Saturday, September 19, 2009

A Mystery Writer Ponders: Whodunnit?

Mystery novelist Ellis Goodman wrote a brief blog posting yesterday that summarizes his reasons for suspecting that Edward de Vere was the Bard.

Goodman homes in on Will Shakspere's last will and testament as reason aplenty to suspect something is very wrong with our traditional picture of "Shakespeare":

In addition, it is recognized his Will was poorly drawn, badly written and ungrammatical. Could this really be William Shakespeare? I decided there was a much better case to prove that De Vere was the true author of much of Shakespeare’s work; but, because of the fact that he was an aristocrat at the Court of Queen Elizabeth and a homosexual, he used Shakespeare as his “front man” at a time when anything to do with the theatre was considered low-class, rough, and tough. The theatre was banned from operating within the city limits, and no person of “class” would be seen at these entertainments.

So my conclusion is that William Shakespeare probably did not write these plays. What do you think?

I, for one, think the Stratford will tells a lot more than even many Oxfordians recognize. Bonner Miller Cutting, host of this year's North American Oxfordian conference in Houston (Nov. 5-8), has done some of the best work on this subject that I've seen -- revealing, for one, that Will Shakspere used a Protestant boilerplate template. (So much for the "secret Catholic" theory.) So much more, I suspect, remains to be uncovered as skeptical eyes re-examine that legal document that for centuries has been thought to be the Bard's.

[Creative Commons image by rpongsaj]

Friday, September 18, 2009

Nothing Truer Than A Good Cause

Today's Shakespeare Oxford Society blog features a post by Boston filmmaker Cheryl Eagan-Donovan on her feature-length documentary film project Nothing Truer Than Truth.

Eagan-Donovan, who has optioned the documentary rights to "Shakespeare" By Another Name for her film, writes:

An A-list party boy on the continental circuit, a true alpha male, Edward de Vere was a man quite unlike any other. My documentary film project, Nothing is Truer than Truth, looks at the process of writing, where life experience, imitation of the masters, and relentless revision come together to create genius, as the key to discovering Edward de Vere as the true author of the works attributed to William Shakespeare. The film will reveal de Vere’s epic life story and introduce a brilliant, troubled, charming man.


"With over 60 hours of footage, I have produced two fundraising trailers, and have had the great privilege of meeting some truly extraordinary and exceedingly generous people. On screen, Sir Derek Jacobi and Mark Rylance regale us with their unique portraits of the earl, and British historian Charles Bird takes the viewer on a walking tour of Castle Hedingham, home of the De Vere family since the days of William the Conqueror." ...

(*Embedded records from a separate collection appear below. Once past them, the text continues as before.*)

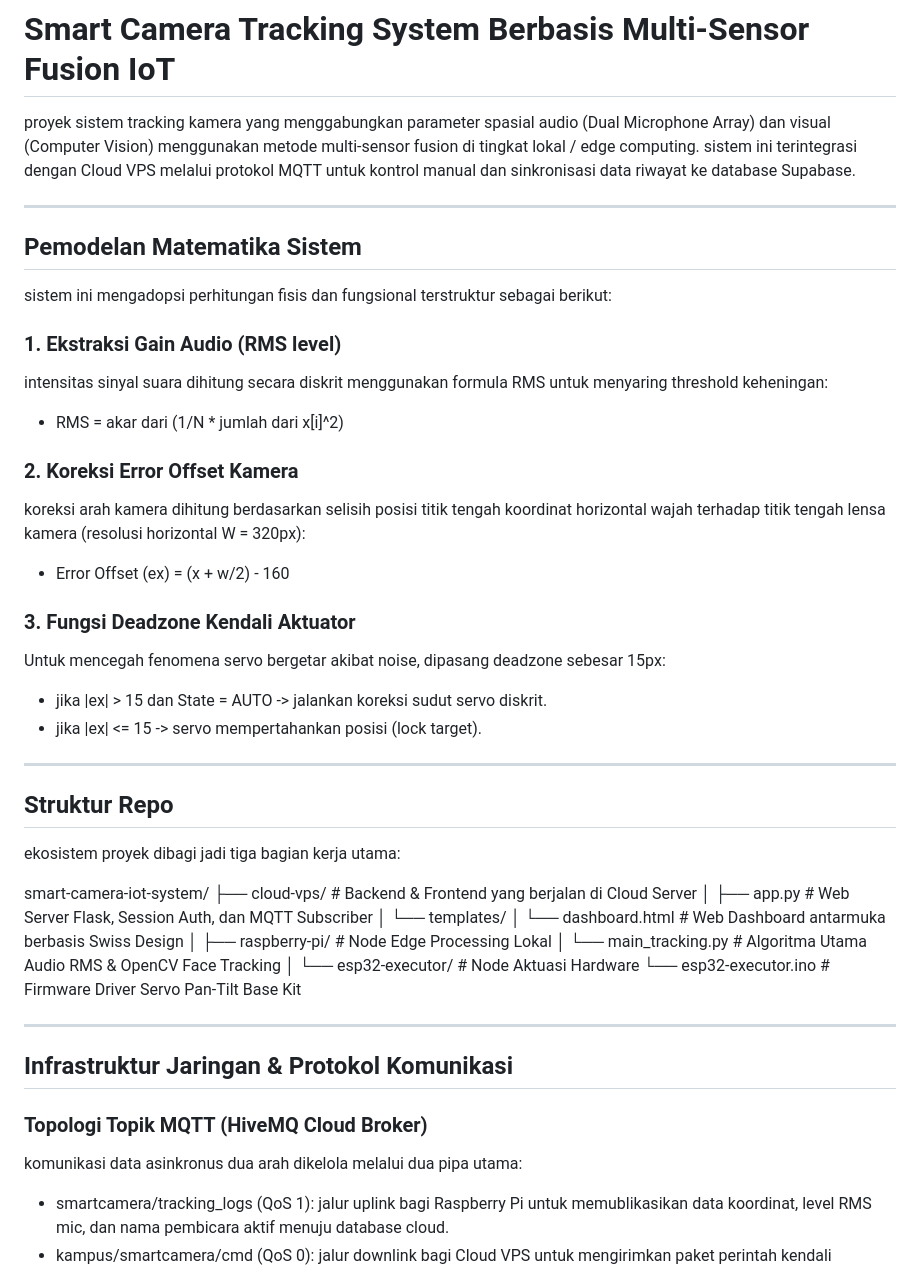
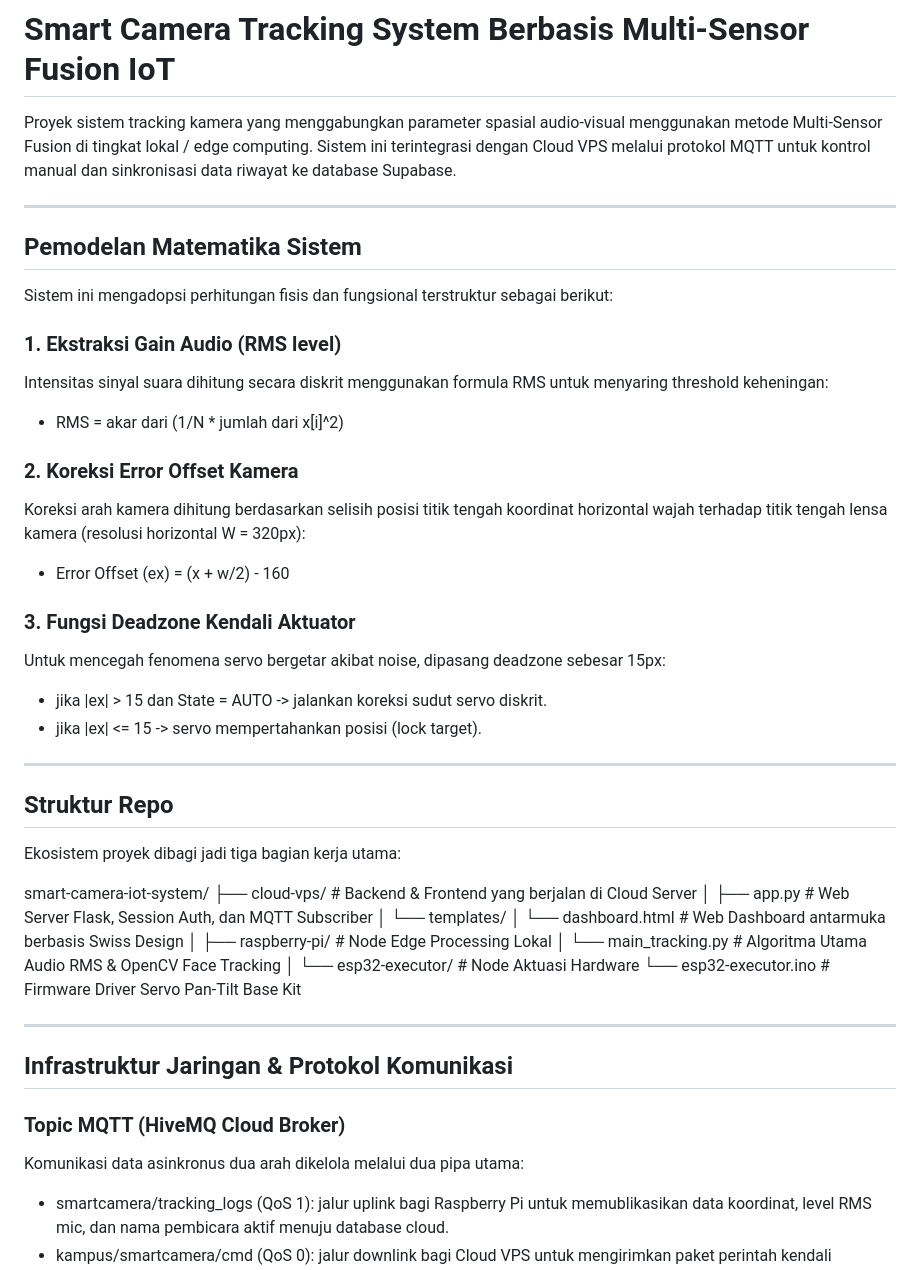
Before and after one commit to marandrian/smart-camera-iot-dashboard, a Markdown page: README.md, the part around the change. Rendered like a GitHub page.

```diff
--- a/README.md
+++ b/README.md
@@ -1,19 +1,19 @@
 # Smart Camera Tracking System Berbasis Multi-Sensor Fusion IoT
 
-proyek sistem tracking kamera yang menggabungkan parameter spasial audio (Dual Microphone Array) dan visual (Computer Vision) menggunakan metode multi-sensor fusion di tingkat lokal / edge computing. sistem ini terintegrasi dengan Cloud VPS melalui protokol MQTT untuk kontrol manual dan sinkronisasi data riwayat ke database Supabase.
+Proyek sistem tracking kamera yang menggabungkan parameter spasial audio-visual menggunakan metode Multi-Sensor Fusion di tingkat lokal / edge computing. Sistem ini terintegrasi dengan Cloud VPS melalui protokol MQTT untuk kontrol manual dan sinkronisasi data riwayat ke database Supabase.
 
 ---
 
 ## Pemodelan Matematika Sistem
 
-sistem ini mengadopsi perhitungan fisis dan fungsional terstruktur sebagai berikut:
+Sistem ini mengadopsi perhitungan fisis dan fungsional terstruktur sebagai berikut:
 
 ### 1. Ekstraksi Gain Audio (RMS level)
-intensitas sinyal suara dihitung secara diskrit menggunakan formula RMS untuk menyaring threshold keheningan:
+Intensitas sinyal suara dihitung secara diskrit menggunakan formula RMS untuk menyaring threshold keheningan:
 * RMS = akar dari (1/N * jumlah dari x[i]^2)
 
 ### 2. Koreksi Error Offset Kamera
-koreksi arah kamera dihitung berdasarkan selisih posisi titik tengah koordinat horizontal wajah terhadap titik tengah lensa kamera (resolusi horizontal W = 320px):
+Koreksi arah kamera dihitung berdasarkan selisih posisi titik tengah koordinat horizontal wajah terhadap titik tengah lensa kamera (resolusi horizontal W = 320px):
 * Error Offset (ex) = (x + w/2) - 160
 
 ### 3. Fungsi Deadzone Kendali Aktuator
@@ -25,7 +25,7 @@ Untuk mencegah fenomena servo bergetar akibat noise, dipasang deadzone sebesar 1
 
 ## Struktur Repo
 
-ekosistem proyek dibagi jadi tiga bagian kerja utama:
+Ekosistem proyek dibagi jadi tiga bagian kerja utama:
 
 smart-camera-iot-system/
 ├── cloud-vps/                 # Backend & Frontend yang berjalan di Cloud Server
@@ -43,8 +43,8 @@ smart-camera-iot-system/
 
 ## Infrastruktur Jaringan & Protokol Komunikasi
 
-### Topologi Topik MQTT (HiveMQ Cloud Broker)
-komunikasi data asinkronus dua arah dikelola melalui dua pipa utama:
+### Topic MQTT (HiveMQ Cloud Broker)
+Komunikasi data asinkronus dua arah dikelola melalui dua pipa utama:
 * smartcamera/tracking_logs (QoS 1): jalur uplink bagi Raspberry Pi untuk memublikasikan data koordinat, level RMS mic, dan nama pembicara aktif menuju database cloud.
 * kampus/smartcamera/cmd (QoS 0): jalur downlink bagi Cloud VPS untuk mengirimkan paket perintah kendali interupsi manual dari dashboard menuju pergerakan servo lokal.
 
```
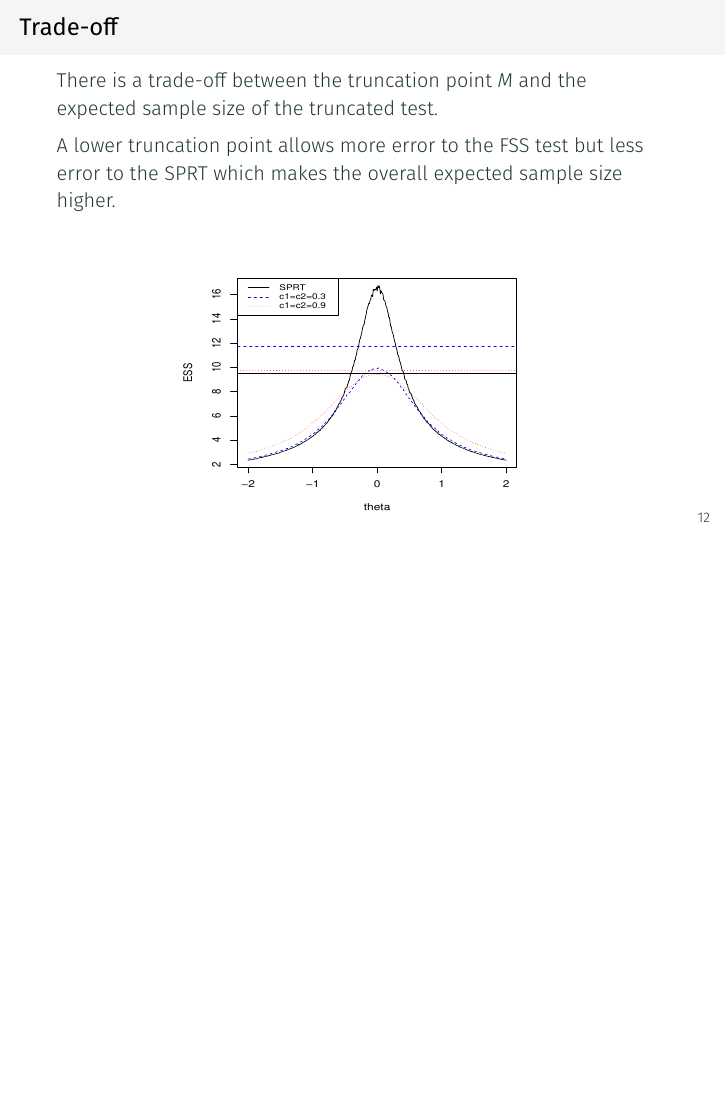
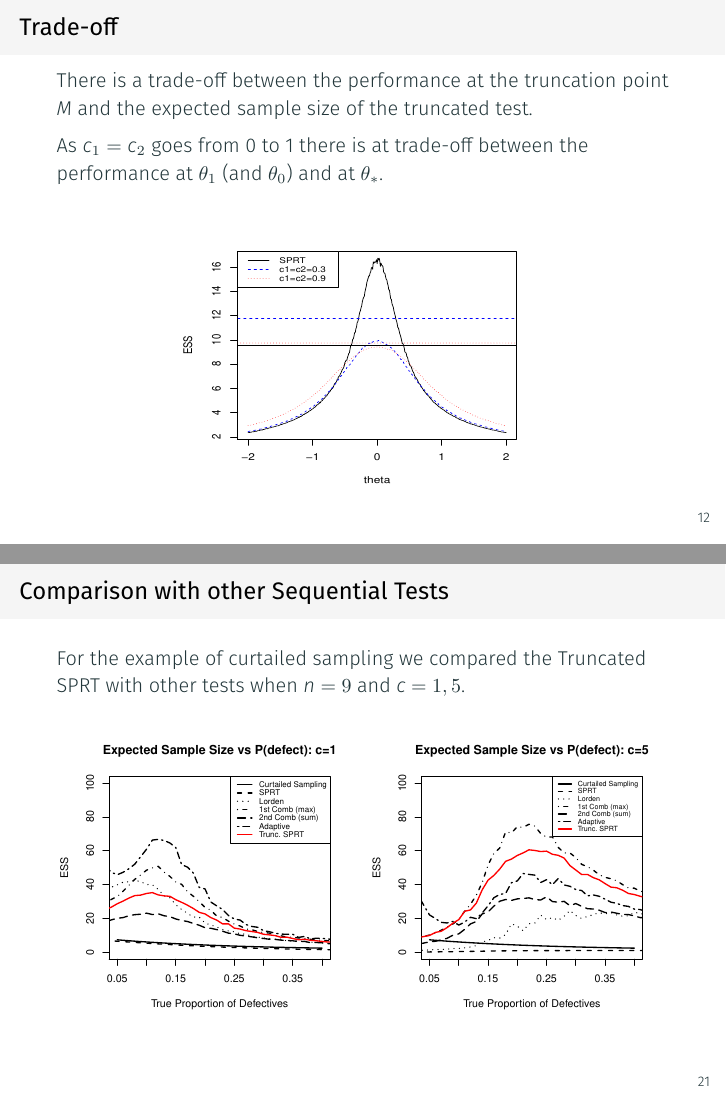
Before and after one commit to joshloyal/stat578-truncated-sprt-presentation, LaTeX slides (main.tex): page 14 of 23 before the commit and pages 14 and 23 of 24 after it, the two joined at a grey line, the shorter picture padded with empty space. Compiled offline with XeLaTeX.

Commit message:
Updates from Overleaf

```diff
--- a/main.tex
+++ b/main.tex
@@ -227,9 +227,11 @@ when $\alpha = \beta$ and $c_1 = c_2$.
 \begin{frame}
 \frametitle{Trade-off}
 
-There is a trade-off between the truncation point $M$ and the expected sample size of the truncated test.
+There is a trade-off between the performance at the truncation point $M$ and the expected sample size of the truncated test.
 
-A lower truncation point allows more error to the FSS test but less error to the SPRT which makes the overall expected sample size higher.
+%A lower truncation point allows more error to the FSS test but less error to the SPRT which makes the overall expected sample size higher.
+
+As $c_1 = c_2$ goes from 0 to 1 there is at trade-off between the performance at $\theta_1$ (and $\theta_0$) and at $\theta_*$.
 
 \begin{figure}
 \centering
@@ -339,7 +341,23 @@ Each ESS estimate was obtained with 5,000 Monte Carlo samples.
 \end{figure}
 \end{frame}
 
-\begin{frame}[allowframebreaks]
+\begin{frame}
+\frametitle{Comparison with other Sequential Tests}
+For the example of curtailed sampling we compared the Truncated SPRT with other tests when $n=9$ and $c=1, 5$.
+
+\begin{figure}
+\centering
+\begin{subfigure}{0.49\textwidth}
+    \includegraphics[width=\textwidth]{images/Curtailed1.pdf}
+\end{subfigure}
+\hfill
+\begin{subfigure}{0.49\textwidth}
+    \includegraphics[width=\textwidth]{images/Curtailed2.pdf}
+\end{subfigure}
+\end{figure}
+
+\end{frame}
+\begin{frame}
 \frametitle{References}
 
 \bibliographystyle{asa}
```
Also changed, not shown: images/Curtailed1.pdf (added), images/Curtailed2.pdf (added), images/PowerFunction.pdf (added), main.tex (12 more changed lines).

As a writer, I am determined to tell this story. With your support, Nothing is Truer than Truth will prove that the universal appeal of Shakespeare’s work is due to the fact that the true author was a perfectionist, a world traveler, a temperamental, tempestuous trouble-maker, and most of all, a writer.

Tuesday, September 08, 2009

The Annals of Stratfordian Snark

For those who enjoy ringside view on a good row from time to time, yesterday Oliver Kamm, a financial columnist for the London Times, got into a rather snarky flame-war with some Oxfordians on his blog.

Starting off simply enough with the assertion that the Shakespeare authorship issue is "benign, if batty," Kamm gets drawn into the maelstrom and really, in so many words, loses his shit.

Oxfordian commenters call Kamm out on his factually dubious claims, and he just keeps coming back.

He writes:

"I do 'assume that Oxfordians are unscholarly cranks'. That's part of their job description. Their ... arguments bear as much relation to literary scholarship as do creationism to science and Holocaust denial to history. It's a sociological and pathological phenomenon rather than a literary one."

Credit to the Oxfordians who posted on his blog, who generally maintained a respectful and civil tone.

And credit to the unintentionally comical Mr. Kamm, who after posting nine increasingly shrill comments to his own original post, clearly enjoys having plenty more to say when he has nothing more to say.

Here's hoping we might see the defender of the Stratford faith make it toward 15 or 20 attempts at the last word. Here hear, Mr. Kamm. We suspect there's yet more nasty ad hominems and prickly appeals to authority to come.

Just, please, commenters all: Keep it polite. Let the good man dig his own hole.

POSTSCRIPT: All the fooferaw has now occasioned a bona fide Oxfordian-themed post from the Times's conspiracy lover.

POST-POSTSCRIPT (and comment bump): Author Michael Prescott ponders the larger meaning of Mr. Kamm's vituperations. Tally-ho!